I’d been thinking about the subject, in general, because my current WIP is an Epic Fantasy of the predominantly Post-Tolkien variety: inasmuch as it lacks things like a pseudo-medieval setting, magic swords, dark lords, hidden heirs, and other such archetypes and tropes.  But it was my contention that my WIP is still, despite these things, an Epic Fantasy.

In writing that essay, I referred to some of the common tropes and aesthetic trappings of Tolkienesque Epic Fantasy as “window dressing”.  My contention was that some tropes and trappings add to the aesthetic “flavor” of a given literary work, but don’t fundamentally interact with the core foundational archetypes that constitute the being of Epic Fantasy.  In other words: elves, dwarves, and dragons, knights, kings, and castles – these aren’t foundationally important elements of Epic Fantasy.  Their presence or absence doesn’t make or break an Epic Fantasy.

In referring to these things as “window dressing”, I entered into an exchange of ideas with a pleasantly articulate fellow named Jeff (Confidentially: I found your last name from your LinkedIn profile… but since “Jeff” looks a little like an alias I figured I’d respect that and refer to you just as Jeff) who responded to my article with his essay “My Plea for Philological Fantasy“.  Jeff approaches the topic from an angle decidedly more in favor of Tolkienesque Fantasy – a choice that I can’t disagree with.  At the same time, it’s clear that he doesn’t advocate for this choice based solely on an appreciation for the aesthetics of a Tolkien-like fantasy.  Continue reading

Writing Progress: Week Ending July 14, 2012

Hard work and exhaustion has kept me away, of late:

Book of M:

  • Background Notes Wordcount: 0 words
  • First Draft Wordcount: 0 words

Idea Journal:

  • New Story Idea Notes: 0

Grand Total: 0 words

Yeah.  Home Project Phase III kicked into high gear this past week, and especially over the weekend.  The  hardest part of Phase III sort of came to an end on Monday, but Phase III itself isn’t over.  Dear Wife and I will continue putting in a lot of time on Phase III at least over the next few weeks.  So I expect my wordcount to stay depressed over that time.  I’m not sure exactly how long we’re looking at before Phase III is totally done.  I guess that depends on how things go as we continue to work at it.


So that’s me.  How was your writing?

Here But Busy

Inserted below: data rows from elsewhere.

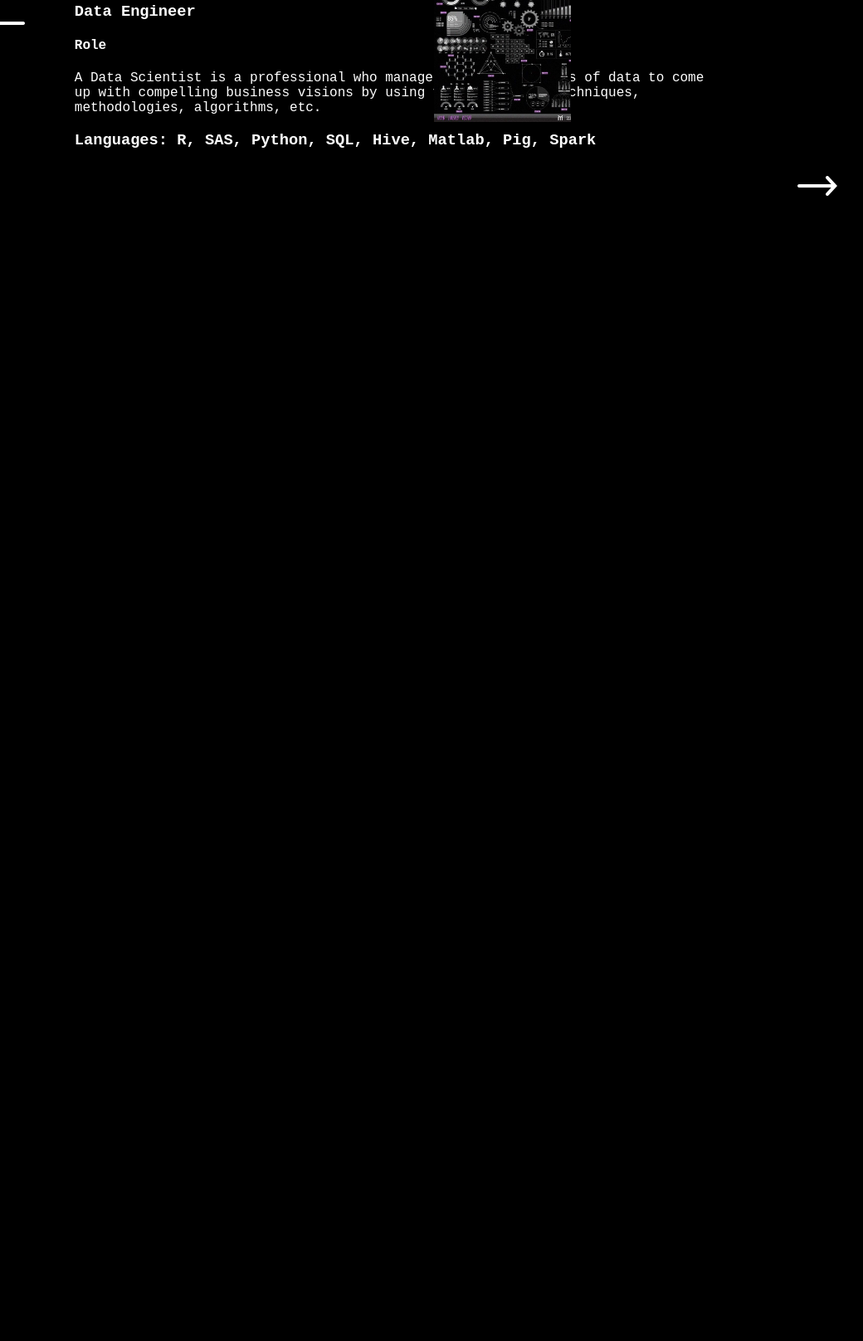
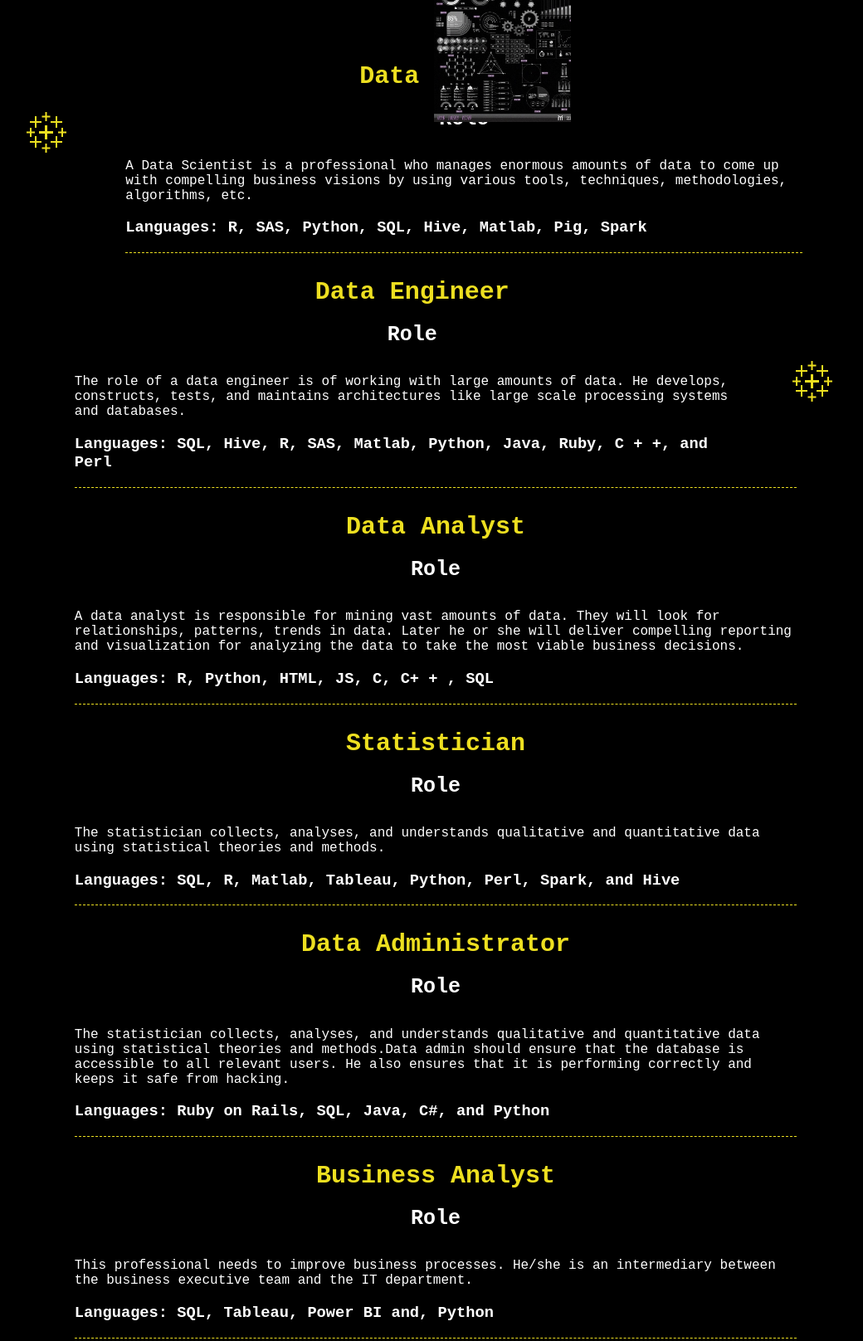
Before and after one commit to mahmoud-abu-sultan/Web-Data-Science-Studio, a plain HTML site: page index.html in a window 1280 px wide. Shown: the part 2664-4280 px from the top of the page at 83% size, without its empty margins (147-1187 px from the left). Before the commit the page ends 3313 px from the top, so only its background shows below. Drawn offline with Linux system fonts and the light colour scheme.

Commit message:
updating section info senior

```diff
--- a/index.css
+++ b/index.css
@@ -526,6 +526,7 @@ header {
 #topRightNav_left_SImg {
     background-image: url(./image/Robot\ Data\ GIF\ by\ Ekdojo\ -\ Find\ &\ Share\ on\ GIPHY.gif);
     background-size: cover;
+    filter: grayscale(50%);
     width: 47%;
     height: 100%;
     margin-right: 15px;
@@ -535,6 +536,7 @@ header {
 #topRightNav_right_SImg {
     background-image: url(./image/50+\ Hud\ Element\ Pack.jpg);
     background-size: cover;
+    filter: grayscale(50%);
     width: 47%;
     height: 100%;
     margin-left: 15px;
@@ -564,6 +566,7 @@ header {
 #buttomRightNav_left_SImg {
     background-image: url(./image/AI\ Data\ and\ Private\ Law\ by\ Gary\ Chan\ Kok\ Yew\ Hardcover\ _\ Indigo\ Chapters.jpg);
     background-size: cover;
+    filter: grayscale(50%);
     width: 47%;
     height: 100%;
     margin-right: 15px;
@@ -573,6 +576,7 @@ header {
 #buttomRightNav_right_SImg {
     background-image: url(./image/Data\ &\ Infographic\ PLUS.jpg);
     background-size: cover;
+    filter: grayscale(50%);
     width: 47%;
     height: 100%;
     margin-left: 15px;
@@ -596,57 +600,104 @@ header {
 
 /* ----------------------------- jobs_roles */
 
-#jobsRoles_left_arrow {
-    background-image: url("./image/icons8-left-arrow-50.png");
-    background-repeat: no-repeat;
-    height: 250px;
-    width: 10%;
-    margin: 0;
-    padding: 0;
-    float: left;
+#jobs_roles {
+    margin: 1000px 0 0 0;
+    width: 100%;
 }
 
-#jobs_roles {
-    margin: 1000px 0 200px 0;
-    width: 100%;
+.jobsRoles_arrow {
+    height: 50px;
+    width: 6%;
+    margin: 100px 50px;
+    padding: 0;
+}
+
+#jobsRoles_left_arrow {
+    background-image: url("./image/icons8-tableau-software-50.png");
+    background-repeat: no-repeat;
     float: left;
 }
 
 #jobsRoles_sup {
-    width: 80%;
-    margin: 0;
+    margin: 30px 5px;
+    width: 75%;
+    float: left;
 }
 
-#jobs_roles>nav {
-    margin: 0;
+.jobsRoles_role {
+    margin: 30px 10%;
+    width: 80%;
+    border-bottom: 1px dashed var(--main_color);
 }
 
 #jobsRoles_right_arrow {
-    background-image: url("./image/icons8-right-arrow-50.png");
+    background-image: url("./image/icons8-tableau-software-50.png");
     background-repeat: no-repeat;
-    height: 250px;
-    width: 10%;
-    margin: 0;
-    padding: 0;
     float: right;
 }
 
 #jobs_roles>h2 {
     width: 100%;
+    font-size: 50px;
+    font-weight: bold;
     text-align: center;
 }
 
-#jobsRoles_title {}
+.jobsRoles_title {
+    text-align: center;
+}
 
-#jobsRoles_title h3 {}
+.jobsRoles_title h3 {
+    font-size: 30px;
+    color: var(--main_color);
+    margin: 10px 0;
+}
 
-#jobsRoles_title h4 {}
+.jobsRoles_title h4 {
+    font-size: 25px;
+    margin-top: 20px;
+}
 
-#jobsRoles_content {}
+#info_senior_7M-T {
+    width: 100%;
+    height: 45em;
+    /* border-top-left-radius: 500px;
+    border-top-right-radius: 500px; */
+    background-image: url(./image/1638202325228.png);
+    background-repeat: repeat-y;
+    background-size: cover;
+    text-align: center;
+    margin-top: 40px;
+    color: var(--main_color);
+    position: relative;
+    top: -30px;
+}
 
-#jobsRoles_content p {}
+#info_senior_7M-T>img {
+    margin: 20px 0 0 0;
+    border-radius: 100px;
+    filter: drop-shadow(0px 0px 15px var(--main_color));
+}
 
-#jobsRoles_content h3 {}
+#infoSenior>h2 {
+    color: white;
+    font-size: 25px;
+    margin: 25px 0;
+}
+
+#info_link>a {
+    background-color: black;
+    text-decoration: none;
+    color: var(--main_color);
+    font-size: large;
+    margin: 10px;
+    transition: font-size 0.5s linear;
+}
+
+#info_link>a:hover {
+    font-size: 25px;
+    font-weight: bolder;
+}
 
 
 /* ____________________________________________________ */
--- a/index.html
+++ b/index.html
@@ -204,13 +204,13 @@
     <!--                                       section -->
     <section id="jobs_roles">
       <h2>Jobs Roles</h2>
-      <div id="jobsRoles_left_arrow"></div>
-      <article id="jobsRoles_sup">
-        <div id="jobsRoles_title">
-          <h3>Data Engineer</h3>
+      <div id="jobsRoles_left_arrow" class="jobsRoles_arrow"></div>
+      <article id="jobsRoles_sup" class="jobsRoles_role">
+        <div class="jobsRoles_title">
+          <h3>Data Scientist</h3>
           <h4>Role</h4>
         </div>
-        <div id="jobsRoles_content">
+        <div class="jobsRoles_content">
           <p>
             A Data Scientist is a professional who manages enormous amounts of
             data to come up with compelling business visions by using various
@@ -219,12 +219,111 @@
           <h3>Languages: R, SAS, Python, SQL, Hive, Matlab, Pig, Spark</h3>
         </div>
       </article>
-      <div id="jobsRoles_right_arrow"></div>
+      <div id="jobsRoles_right_arrow" class="jobsRoles_arrow"></div>
+      <!-- Data Engineer -->
+      <article class="jobsRoles_role">
+        <div class="jobsRoles_title">
+          <h3>Data Engineer</h3>
+          <h4>Role</h4>
+        </div>
+        <div class="jobsRoles_content">
+          <p>
+            The role of a data engineer is of working with large amounts of
+            data. He develops, constructs, tests, and maintains architectures
+            like large scale processing systems and databases.
+          </p>
+          <h3>
+            Languages: SQL, Hive, R, SAS, Matlab, Python, Java, Ruby, C + +, and
+            Perl
+          </h3>
+        </div>
+      </article>
+      <!-- Data Analyst -->
+      <article class="jobsRoles_role">
+        <div class="jobsRoles_title">
+          <h3>Data Analyst</h3>
+          <h4>Role</h4>
+        </div>
+        <div class="jobsRoles_content">
+          <p>
+            A data analyst is responsible for mining vast amounts of data. They
+            will look for relationships, patterns, trends in data. Later he or
+            she will deliver compelling reporting and visualization for
+            analyzing the data to take the most viable business decisions.
+          </p>
+          <h3>Languages: R, Python, HTML, JS, C, C+ + , SQL</h3>
+        </div>
+      </article>
+      <!-- Statistician -->
+      <article class="jobsRoles_role">
+        <div class="jobsRoles_title">
+          <h3>Statistician</h3>
+          <h4>Role</h4>
+        </div>
+        <div class="jobsRoles_content">
+          <p>
+            The statistician collects, analyses, and understands qualitative and
+            quantitative data using statistical theories and methods.
+          </p>
+          <h3>
+            Languages: SQL, R, Matlab, Tableau, Python, Perl, Spark, and Hive
+          </h3>
+        </div>
+      </article>
+      <!-- Data Administrator -->
+      <article class="jobsRoles_role">
+        <div class="jobsRoles_title">
+          <h3>Data Administrator</h3>
+          <h4>Role</h4>
+        </div>
+        <div class="jobsRoles_content">
+          <p>
+            The statistician collects, analyses, and understands qualitative and
+            quantitative data using statistical theories and methods.Data admin
+            should ensure that the database is accessible to all relevant users.
+            He also ensures that it is performing correctly and keeps it safe
+            from hacking.
+          </p>
+          <h3>Languages: Ruby on Rails, SQL, Java, C#, and Python</h3>
+        </div>
+      </article>
+      <!-- Business Analyst -->
+      <article class="jobsRoles_role">
+        <div class="jobsRoles_title">
+          <h3>Business Analyst</h3>
+          <h4>Role</h4>
+        </div>
+        <div class="jobsRoles_content">
+          <p>
+            This professional needs to improve business processes. He/she is an
+            intermediary between the business executive team and the IT
+            department.
+          </p>
+          <h3>Languages: SQL, Tableau, Power BI and, Python</h3>
+        </div>
+      </article>
     </section>
-    <!--        section -->
+    <div id="info_senior_7M-T">
+      <img
+        src="./image/MAHMOUD.T - 7M.T.jpg"
+        alt="MAHMOUD ABU SUTAN"
+        width="220px"
+      />
+      <div id="infoSenior">
+        <h1>MAHMOUD Z. D. ABU-SULTAN</h1>
+        <h2>Software Development</h2>
+        <div id="info_link">
+          <a href="https://github.com/mahmoud-abu-sultan">github</a>
+                    <a href="https://www.sololearn.com/profile/23541078">sololearn</a>
+                    <a href="https://leetcode.com/mahmoud-abu-sultan/">leetcode</a>
+        </div>
+        </div>
+        </div>
+        <!--        section -->
 
-    <!-- Footer ----------- -->
-    <!--        navigation -->
-    <!-- End all -->
-  </body>
+        <!-- Footer ----------- -->
+        <!--        navigation -->
+        <!-- End all -->
+</body>
+
 </html>
```
Also changed, not shown: image/1638202325228.png, image/MAHMOUD.T - 7M.T.jpg (added), image/icons8-github-64.png (added), image/icons8-loading-infinity.gif (added), image/icons8-tableau-software-50.png (added), image/png-transparent-sololearn-computer-programming-android-android-text-logo-code-thumbnail.png (added), image/v2-7a48b10154edcfb1722d5d0d3899797b_720w.png (added).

I’m alive, I’m around, but I’m busy.  Between the Home Project Phase III, which has hit hard this week, and some busy days with an interesting project on the Day Job (which has eaten up most of my usual “lunch breaks”)… I just  haven’t had time to write up an interesting blog post.

I’ve got a couple short essays in the works, at least one of which should hopefully debut next week.  Depending.  Home Project Phase III will continue in relentless busyness into at least early next week… after which it should slow down.